Free App to Aid Recovery

iRecoverIn the near future there will be a free app available for your smartphone that will allow people in recovery to connect with one another in any given area. The app, called iRecover, will give users the ability to find addiction recovery resources near them and communicate directly with verified health professionals, reports the Boston Business Journal.

While traveling, people in recovery often struggle finding resources to help them stay sober, a problem that led iRecover founder Jack Kelly, a recovering heroin addict, to come up with the idea. While the app is geared toward alcoholics and drug addicts, Kelly said that people recovering from other afflictions, such as eating disorders, have made inquires about the app.

“Eventually, this could be something where anyone recovering from anything would be able to find a place here,” Kelly said.

About 150 IOS and Android users tested the app during a two month beta period. Kelly and his co-founder observed that people used the app for more than just addiction resources, people used the app to find inspiration, according to the article.

“People are putting up inspirational quotes, pictures of them doing something fun, and there are people saying, ‘Hey, I’m here to help,’ and other people posting questions,” Kelly said.

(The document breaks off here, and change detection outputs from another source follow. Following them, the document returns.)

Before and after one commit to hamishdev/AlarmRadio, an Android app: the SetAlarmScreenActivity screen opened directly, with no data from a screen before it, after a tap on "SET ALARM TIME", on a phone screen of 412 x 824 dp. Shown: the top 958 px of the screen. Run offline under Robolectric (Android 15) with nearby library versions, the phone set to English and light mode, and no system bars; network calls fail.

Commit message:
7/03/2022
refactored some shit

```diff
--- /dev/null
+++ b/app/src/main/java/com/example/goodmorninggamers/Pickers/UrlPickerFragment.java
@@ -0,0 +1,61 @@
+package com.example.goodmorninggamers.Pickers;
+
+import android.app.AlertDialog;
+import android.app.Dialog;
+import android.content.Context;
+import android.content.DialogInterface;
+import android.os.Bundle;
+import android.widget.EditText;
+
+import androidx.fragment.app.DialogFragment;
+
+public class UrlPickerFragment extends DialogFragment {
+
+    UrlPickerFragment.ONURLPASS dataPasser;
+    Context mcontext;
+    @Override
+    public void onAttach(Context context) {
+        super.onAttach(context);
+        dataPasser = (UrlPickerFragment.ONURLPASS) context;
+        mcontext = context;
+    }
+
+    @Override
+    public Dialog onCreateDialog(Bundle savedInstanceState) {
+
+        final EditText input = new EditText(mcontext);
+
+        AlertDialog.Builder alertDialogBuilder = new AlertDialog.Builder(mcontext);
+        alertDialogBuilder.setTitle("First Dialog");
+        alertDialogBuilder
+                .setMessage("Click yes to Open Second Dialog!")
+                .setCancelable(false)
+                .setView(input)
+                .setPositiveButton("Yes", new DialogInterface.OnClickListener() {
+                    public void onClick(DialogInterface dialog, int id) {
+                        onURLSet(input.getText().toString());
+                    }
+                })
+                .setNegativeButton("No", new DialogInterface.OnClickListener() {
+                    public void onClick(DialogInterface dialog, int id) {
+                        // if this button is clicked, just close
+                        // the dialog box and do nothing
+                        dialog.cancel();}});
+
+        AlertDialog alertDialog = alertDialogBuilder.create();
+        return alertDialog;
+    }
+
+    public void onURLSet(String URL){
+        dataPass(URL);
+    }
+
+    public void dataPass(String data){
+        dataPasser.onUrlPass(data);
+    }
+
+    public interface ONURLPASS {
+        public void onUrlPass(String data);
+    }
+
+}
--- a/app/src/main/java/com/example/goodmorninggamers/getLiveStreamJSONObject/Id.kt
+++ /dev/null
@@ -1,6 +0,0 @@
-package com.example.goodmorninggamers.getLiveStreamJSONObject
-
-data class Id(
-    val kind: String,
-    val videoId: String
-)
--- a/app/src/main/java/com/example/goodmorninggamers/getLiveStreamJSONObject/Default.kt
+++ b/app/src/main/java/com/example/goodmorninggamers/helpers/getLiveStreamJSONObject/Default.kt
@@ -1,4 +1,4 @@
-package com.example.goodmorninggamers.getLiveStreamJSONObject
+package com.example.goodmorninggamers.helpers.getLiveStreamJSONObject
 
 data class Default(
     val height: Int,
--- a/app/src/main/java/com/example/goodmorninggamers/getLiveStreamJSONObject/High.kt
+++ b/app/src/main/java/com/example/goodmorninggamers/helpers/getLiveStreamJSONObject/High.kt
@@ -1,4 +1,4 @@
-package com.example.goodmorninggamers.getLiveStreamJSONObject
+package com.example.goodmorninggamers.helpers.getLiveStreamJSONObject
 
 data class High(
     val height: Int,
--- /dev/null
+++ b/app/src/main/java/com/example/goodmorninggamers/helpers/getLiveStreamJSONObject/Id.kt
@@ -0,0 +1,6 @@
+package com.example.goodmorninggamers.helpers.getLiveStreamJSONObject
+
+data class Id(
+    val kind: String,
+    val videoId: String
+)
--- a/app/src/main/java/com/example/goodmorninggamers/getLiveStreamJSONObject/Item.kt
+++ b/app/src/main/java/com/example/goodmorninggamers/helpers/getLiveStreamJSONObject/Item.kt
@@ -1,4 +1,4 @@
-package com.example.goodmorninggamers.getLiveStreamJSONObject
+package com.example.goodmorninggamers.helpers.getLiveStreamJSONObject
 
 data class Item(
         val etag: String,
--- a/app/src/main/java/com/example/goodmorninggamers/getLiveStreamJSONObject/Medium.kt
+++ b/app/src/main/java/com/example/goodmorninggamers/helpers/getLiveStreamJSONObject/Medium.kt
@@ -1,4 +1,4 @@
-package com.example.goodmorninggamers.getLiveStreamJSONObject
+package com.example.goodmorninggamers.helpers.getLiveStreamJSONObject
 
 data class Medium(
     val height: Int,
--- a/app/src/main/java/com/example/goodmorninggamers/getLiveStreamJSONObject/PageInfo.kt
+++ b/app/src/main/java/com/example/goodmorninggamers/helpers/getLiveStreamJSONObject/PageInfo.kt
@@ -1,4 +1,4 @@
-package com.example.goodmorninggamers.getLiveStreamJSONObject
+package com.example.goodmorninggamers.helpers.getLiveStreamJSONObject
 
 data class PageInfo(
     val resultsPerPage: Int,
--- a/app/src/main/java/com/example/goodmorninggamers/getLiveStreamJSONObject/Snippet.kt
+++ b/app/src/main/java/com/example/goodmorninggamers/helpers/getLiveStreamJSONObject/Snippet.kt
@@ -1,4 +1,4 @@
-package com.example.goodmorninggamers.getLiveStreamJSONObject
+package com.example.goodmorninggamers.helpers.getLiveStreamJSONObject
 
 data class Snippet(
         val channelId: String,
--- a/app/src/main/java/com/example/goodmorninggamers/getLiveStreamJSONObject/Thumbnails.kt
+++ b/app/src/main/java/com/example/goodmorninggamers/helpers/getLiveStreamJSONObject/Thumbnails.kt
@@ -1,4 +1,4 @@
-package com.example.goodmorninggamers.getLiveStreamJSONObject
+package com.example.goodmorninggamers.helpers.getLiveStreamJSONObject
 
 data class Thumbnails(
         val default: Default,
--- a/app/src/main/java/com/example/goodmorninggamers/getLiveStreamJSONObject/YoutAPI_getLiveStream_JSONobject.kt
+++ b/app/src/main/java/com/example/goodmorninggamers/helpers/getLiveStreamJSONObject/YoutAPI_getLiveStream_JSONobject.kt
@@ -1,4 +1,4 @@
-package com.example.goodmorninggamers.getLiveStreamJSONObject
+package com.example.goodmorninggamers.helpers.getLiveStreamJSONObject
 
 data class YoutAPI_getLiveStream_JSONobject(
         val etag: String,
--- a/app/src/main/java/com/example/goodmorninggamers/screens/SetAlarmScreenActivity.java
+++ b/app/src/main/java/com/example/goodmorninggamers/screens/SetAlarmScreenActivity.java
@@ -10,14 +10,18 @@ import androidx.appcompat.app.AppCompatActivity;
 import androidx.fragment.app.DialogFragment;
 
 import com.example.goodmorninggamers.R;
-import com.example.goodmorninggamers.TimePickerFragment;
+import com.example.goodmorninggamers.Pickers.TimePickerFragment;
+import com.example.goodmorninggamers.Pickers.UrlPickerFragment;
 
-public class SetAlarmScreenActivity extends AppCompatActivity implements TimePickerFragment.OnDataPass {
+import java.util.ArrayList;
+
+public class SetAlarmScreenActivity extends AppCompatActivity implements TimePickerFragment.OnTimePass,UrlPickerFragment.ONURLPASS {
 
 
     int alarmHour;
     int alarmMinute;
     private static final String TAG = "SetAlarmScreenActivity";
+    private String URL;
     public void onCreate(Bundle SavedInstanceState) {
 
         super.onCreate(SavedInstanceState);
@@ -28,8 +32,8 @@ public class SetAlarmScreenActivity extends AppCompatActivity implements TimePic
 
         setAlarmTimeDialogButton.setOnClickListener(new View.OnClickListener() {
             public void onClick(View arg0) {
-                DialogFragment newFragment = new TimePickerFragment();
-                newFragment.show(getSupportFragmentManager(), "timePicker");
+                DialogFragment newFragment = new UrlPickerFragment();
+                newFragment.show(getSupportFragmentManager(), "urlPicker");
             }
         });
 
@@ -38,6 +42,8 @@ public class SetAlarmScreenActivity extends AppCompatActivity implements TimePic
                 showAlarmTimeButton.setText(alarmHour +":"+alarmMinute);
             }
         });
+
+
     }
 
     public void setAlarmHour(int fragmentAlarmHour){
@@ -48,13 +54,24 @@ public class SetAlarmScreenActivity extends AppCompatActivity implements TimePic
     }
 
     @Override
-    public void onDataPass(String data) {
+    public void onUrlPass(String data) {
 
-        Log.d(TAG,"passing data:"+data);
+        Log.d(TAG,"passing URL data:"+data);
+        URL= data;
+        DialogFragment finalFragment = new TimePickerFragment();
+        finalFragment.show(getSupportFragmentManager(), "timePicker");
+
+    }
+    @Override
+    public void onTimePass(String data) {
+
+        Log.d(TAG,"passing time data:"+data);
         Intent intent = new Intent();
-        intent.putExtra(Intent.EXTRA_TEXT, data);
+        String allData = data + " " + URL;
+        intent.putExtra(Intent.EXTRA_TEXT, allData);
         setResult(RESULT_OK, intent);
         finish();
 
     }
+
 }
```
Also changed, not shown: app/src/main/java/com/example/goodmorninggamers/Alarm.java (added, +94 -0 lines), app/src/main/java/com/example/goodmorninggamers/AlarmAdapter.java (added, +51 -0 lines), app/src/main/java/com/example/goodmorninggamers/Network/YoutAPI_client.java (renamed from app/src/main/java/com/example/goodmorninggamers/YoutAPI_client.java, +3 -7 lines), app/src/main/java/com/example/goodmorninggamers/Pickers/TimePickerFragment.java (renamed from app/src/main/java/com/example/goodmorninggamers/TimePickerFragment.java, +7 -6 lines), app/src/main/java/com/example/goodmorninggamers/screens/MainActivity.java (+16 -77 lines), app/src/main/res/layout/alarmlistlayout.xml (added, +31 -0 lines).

iRecover officially launches in mid-January, initially the app will be useful to people primarily in New England. While the app will be free, Kelly hopes to generate revenue through accredited addiction and recovery specialists which would pay to be featured on the app, as well as in-app advertising.

Kelly is Charlestown, MA neighborhood liaison and was a Boston City Council candidate in 2013, he said that key topic his campaign was concept innovation. “I saw this (business) as an opportunity to make sure innovation was a worthwhile venture as opposed to what I see now, which is the innovative products that have been successful are non-impact,” he said.

If the app is well received, it could potentially aid millions of Americans in recovery. Networking is an essential ingredient to successful recovery.